Exercise input Start Marker
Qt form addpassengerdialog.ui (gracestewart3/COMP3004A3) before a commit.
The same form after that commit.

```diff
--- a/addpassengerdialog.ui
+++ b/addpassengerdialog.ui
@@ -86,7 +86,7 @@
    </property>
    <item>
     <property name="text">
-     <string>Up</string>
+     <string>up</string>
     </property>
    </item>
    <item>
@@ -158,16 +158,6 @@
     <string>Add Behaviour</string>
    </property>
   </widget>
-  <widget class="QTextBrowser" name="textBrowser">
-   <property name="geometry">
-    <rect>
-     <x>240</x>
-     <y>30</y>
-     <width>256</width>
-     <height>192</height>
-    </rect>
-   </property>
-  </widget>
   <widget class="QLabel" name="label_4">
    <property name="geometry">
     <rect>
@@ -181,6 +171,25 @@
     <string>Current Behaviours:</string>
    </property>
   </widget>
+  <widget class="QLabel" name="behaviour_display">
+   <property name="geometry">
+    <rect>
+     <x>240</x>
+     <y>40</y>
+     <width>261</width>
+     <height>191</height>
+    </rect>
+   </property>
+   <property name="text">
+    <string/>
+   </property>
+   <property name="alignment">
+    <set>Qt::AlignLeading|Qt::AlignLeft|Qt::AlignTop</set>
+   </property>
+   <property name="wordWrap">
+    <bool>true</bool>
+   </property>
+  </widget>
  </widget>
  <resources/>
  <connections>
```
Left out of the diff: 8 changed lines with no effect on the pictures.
Exercise input End Marker
◆ **Problem statement**
Every line above holding the string "form" should be listed.

◆ **Written response**
Qt form addpassengerdialog.ui (gracestewart3/COMP3004A3) before a commit.
The same form after that commit.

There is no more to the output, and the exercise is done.